The research found that when patients at risk for malnutrition received a comprehensive nutrition care program to aid in their recovery, risk of being hospitalised was significantly reduced by 24 per cent in the first 30 days, nearly 23 per cent after 60 days and 18 per cent after 90 days.

It was also found that healthcare costs were reduced by more than $2.3 million or about $1,500 per patient at risk for malnutrition.

Also Read: Small Shops in US Often Sell Tobacco Without Checking Age

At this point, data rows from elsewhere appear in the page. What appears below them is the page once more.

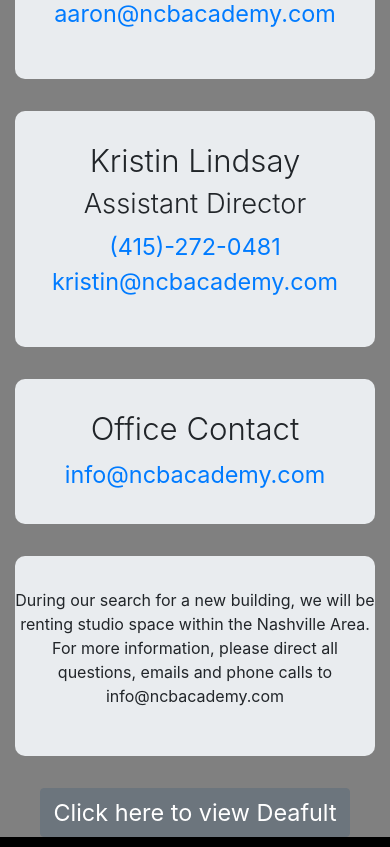
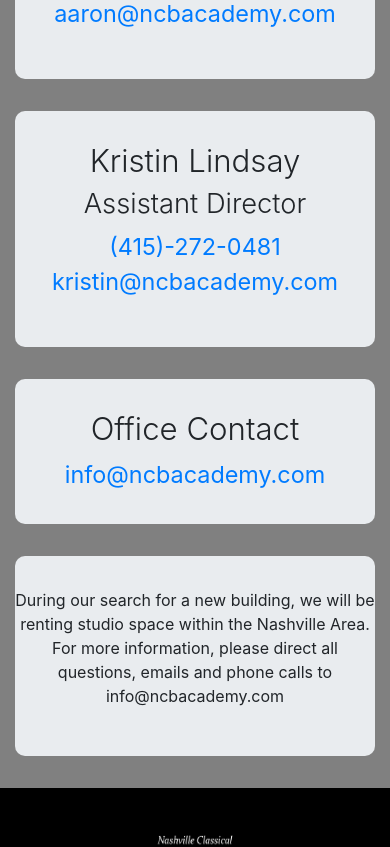
Before and after one commit to GrailsoftTechnologies/cp-ncba, a React (Create React App) app: page /contact in a window 390 px wide. Shown: the part 387-1234 px from the top of the page. Built offline with nearby package versions, Linux system fonts and the light colour scheme.

Commit message:
clean up contact, add summerintensive to routing

```diff
--- a/src/components/Contact/index.js
+++ b/src/components/Contact/index.js
@@ -64,11 +64,6 @@ class Contact extends Component {
 						</Jumbotron>
 					</Col>
 				</Row>
-        <Row>
-					<Col>
-						<PDFFrame source={infothing}/>
-					</Col>
-				</Row>
 			</Container>
     );
   }
--- a/src/components/Router/index.js
+++ b/src/components/Router/index.js
@@ -10,6 +10,7 @@ import Contact from '../Contact';
 import Gallery from '../Gallery';
 import Schedule from '../Schedule';
 import Reviews from '../Reviews';
+import SummerIntensive from '../SummerIntensive';
 import NotFound from '../NotFound';
 import './styles.css';
 
@@ -26,6 +27,7 @@ class Router extends Component {
 					<Route path="/gallery" component={Gallery}/>
 					<Route path="/schedule" component={Schedule}/>
 					<Route path="/reviews" component={Reviews}/>
+          <Route path="/summerintensive" component={SummerIntensive}/>
           <Route component={NotFound} />
         </Switch>
       </div>
--- a/src/components/SummerIntensive/styles.css
+++ b/src/components/SummerIntensive/styles.css
@@ -1,33 +1,33 @@
-.Contact {
+.SummerIntensive {
 	margin-top: 32px;
 }
 
-.Contact .jumbotron {
+.SummerIntensive .jumbotron {
 	border-radius: 10px;
 }
 
-.Contact .display-4{
+.SummerIntensive .display-4{
 	font-size: 3vw;
 }
 
-.Contact .display-3{
+.SummerIntensive .display-3{
 	font-size: 4vw;
 }
 
-.Contact a{
-	font-size: 3vw;
+.SummerIntensive a{
+	font-size: 4vw;
 }
 
 @media (max-width: 575.98px) {
-	.Contact .display-4{
+	.SummerIntensive .display-4{
 		font-size: 7vw;
 	}
 
-	.Contact .display-3{
+	.SummerIntensive .display-3{
 		font-size: 8vw;
 	}
 
-	.Contact a{
-		font-size: 6vw;
+	.SummerIntensive a{
+		font-size: 4vw;
 	}
 }
```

“Healthcare systems are driven to improve patient care while reducing costs. Our research shows that prioritising nutrition across different settings of care – from hospital to home – can significantly cut costs while improving patients’ health,” said study co-author Suela Sulo. (IANS)